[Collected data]
◆ ◆ ◆ ◆

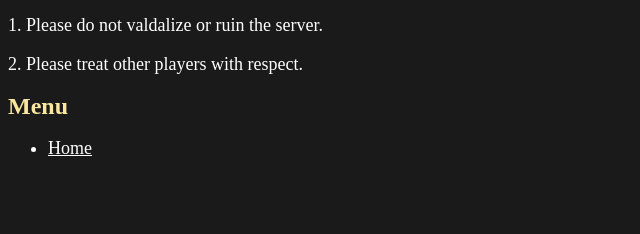
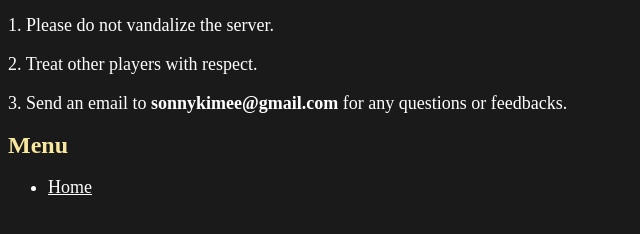
Before and after one commit to Sonnykimee/JazzBarNetwork, a plain HTML site: page rules.html in a window 1280 px wide. Shown: the part 136-370 px from the top of the page, without its empty margins (0-640 px from the left). Drawn offline with Linux system fonts and the light colour scheme.

Commit message:
Update rules.html

```diff
--- a/rules.html
+++ b/rules.html
@@ -14,9 +14,11 @@
 			Server Rules
 		</h1>
 
-		<p>1. Please do not valdalize or ruin the server.</p>
+		<p>1. Please do not vandalize the server.</p>
 
-		<p>2. Please treat other players with respect.</p>
+		<p>2. Treat other players with respect.</p>
+
+		<p>3. Send an email to <b>sonnykimee@gmail.com</b> for any questions or feedbacks.</p>
 
 		<h1>Menu</h1>
 		<ul>
```
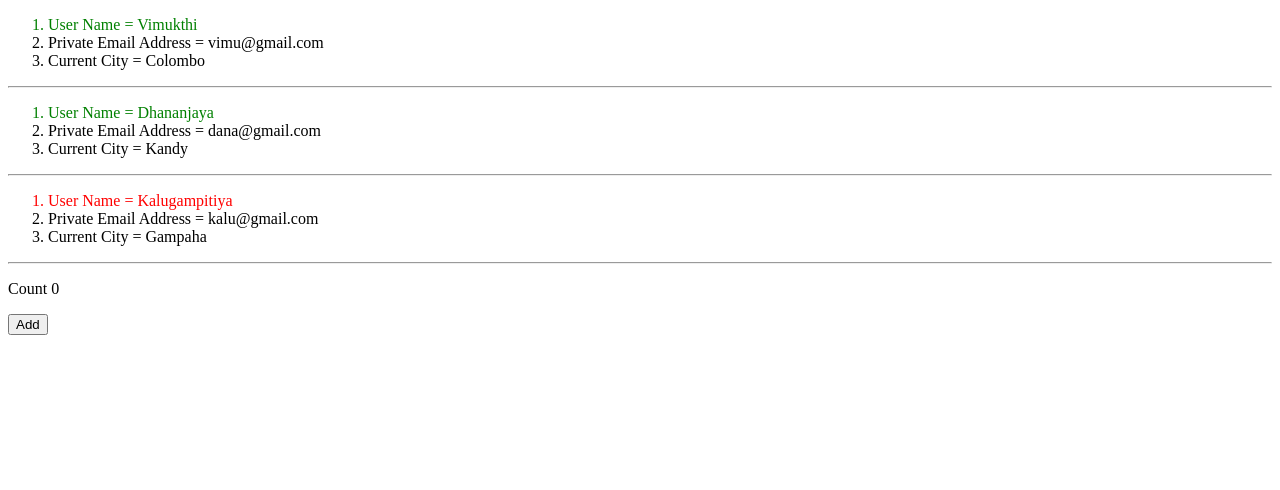
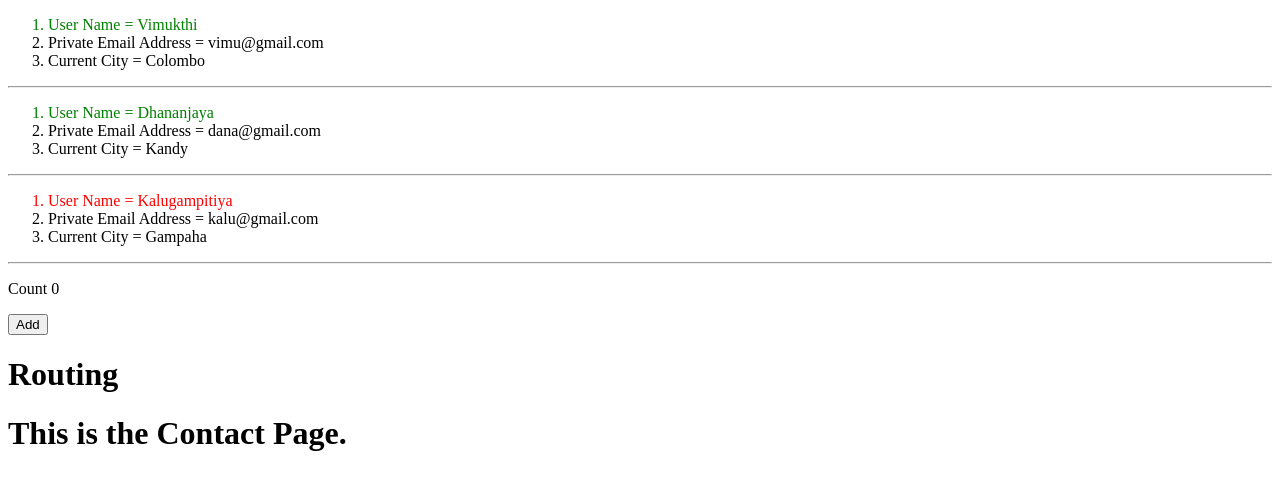
Before and after one commit to VimukthiDK/React_Coding, a React (Vite) app: page /Contact in a window 1280 px wide. Shown: the top 490 px of the page. Built offline with nearby package versions, Linux system fonts and the light colour scheme.

Commit message:
React Routing
How to link pages with another pages

```diff
--- a/package.json
+++ b/package.json
@@ -21,6 +21,7 @@
     "eslint-plugin-react": "^7.32.2",
     "eslint-plugin-react-hooks": "^4.6.0",
     "eslint-plugin-react-refresh": "^0.4.3",
+    "react-router-dom": "^6.20.0",
     "vite": "^4.4.5"
   }
 }
--- a/src/App.jsx
+++ b/src/App.jsx
@@ -1,6 +1,7 @@
 //import './App.css'
 import Count from './components/Count';
 import Profile from './components/Profile';
+import TestRouting from './components/TestRouting';
 
 const data_array = [
         {userName : 'Vimukthi', email : 'vimu@gmail.com', city : 'Colombo', isActive :true },
@@ -18,6 +19,7 @@ function App() {
     ))}
 
       <Count/>
+      <TestRouting/>
 
     </>
   );
--- /dev/null
+++ b/src/components/TestRouting.jsx
@@ -0,0 +1,23 @@
+import {BrowserRouter,Routes,Route} from 'react-router-dom';
+import Home from '../pages/Home';
+import About from '../pages/About';
+import Contact from '../pages/Contact';
+import NotFound from '../pages/NotFound';
+
+function TestRouting() {
+    return (
+        <>
+        <h1>  Routing </h1>
+        <BrowserRouter>
+            <Routes>
+                <Route path='/' element={<Home></Home>}></Route>
+                <Route path='/About' element={<About></About>}></Route>
+                <Route path='/Contact' element={<Contact></Contact>}></Route>
+                <Route path='*' element={<NotFound></NotFound>}></Route>
+            </Routes>
+        </BrowserRouter>
+
+        </>
+      );
+}
+export default TestRouting;
--- /dev/null
+++ b/src/pages/About.jsx
@@ -0,0 +1,11 @@
+function About() {
+    return (
+        <>
+
+        <h1> This is the About Page.</h1>
+
+        </>
+    );
+}
+
+export default About;
--- /dev/null
+++ b/src/pages/Contact.jsx
@@ -0,0 +1,11 @@
+function Contact() {
+    return (
+        <>
+
+        <h1> This is the Contact Page.</h1>
+
+        </>
+     );
+}
+
+export default Contact;
--- /dev/null
+++ b/src/pages/Home.jsx
@@ -0,0 +1,9 @@
+function Home() {
+    return (
+        <>
+        <h1> This is Home Page.</h1>
+        </>
+    );
+}
+
+export default Home;
--- /dev/null
+++ b/src/pages/NotFound.jsx
@@ -0,0 +1,9 @@
+function NotFound() {
+    return (
+        <>
+        <h1> 404 Not Found ...! </h1>
+        </>
+     );
+}
+
+export default NotFound;
```
Also changed, not shown: 1 other file (tests, documents, lock files or other folders).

◆ ◆ ◆ ◆

Find the word "components" in the data and copy out each line where it turns up.

_RESPONSE TO THIS EXERCISE_
 import Count from './components/Count';
 import Profile from './components/Profile';
+import TestRouting from './components/TestRouting';
+++ b/src/components/TestRouting.jsx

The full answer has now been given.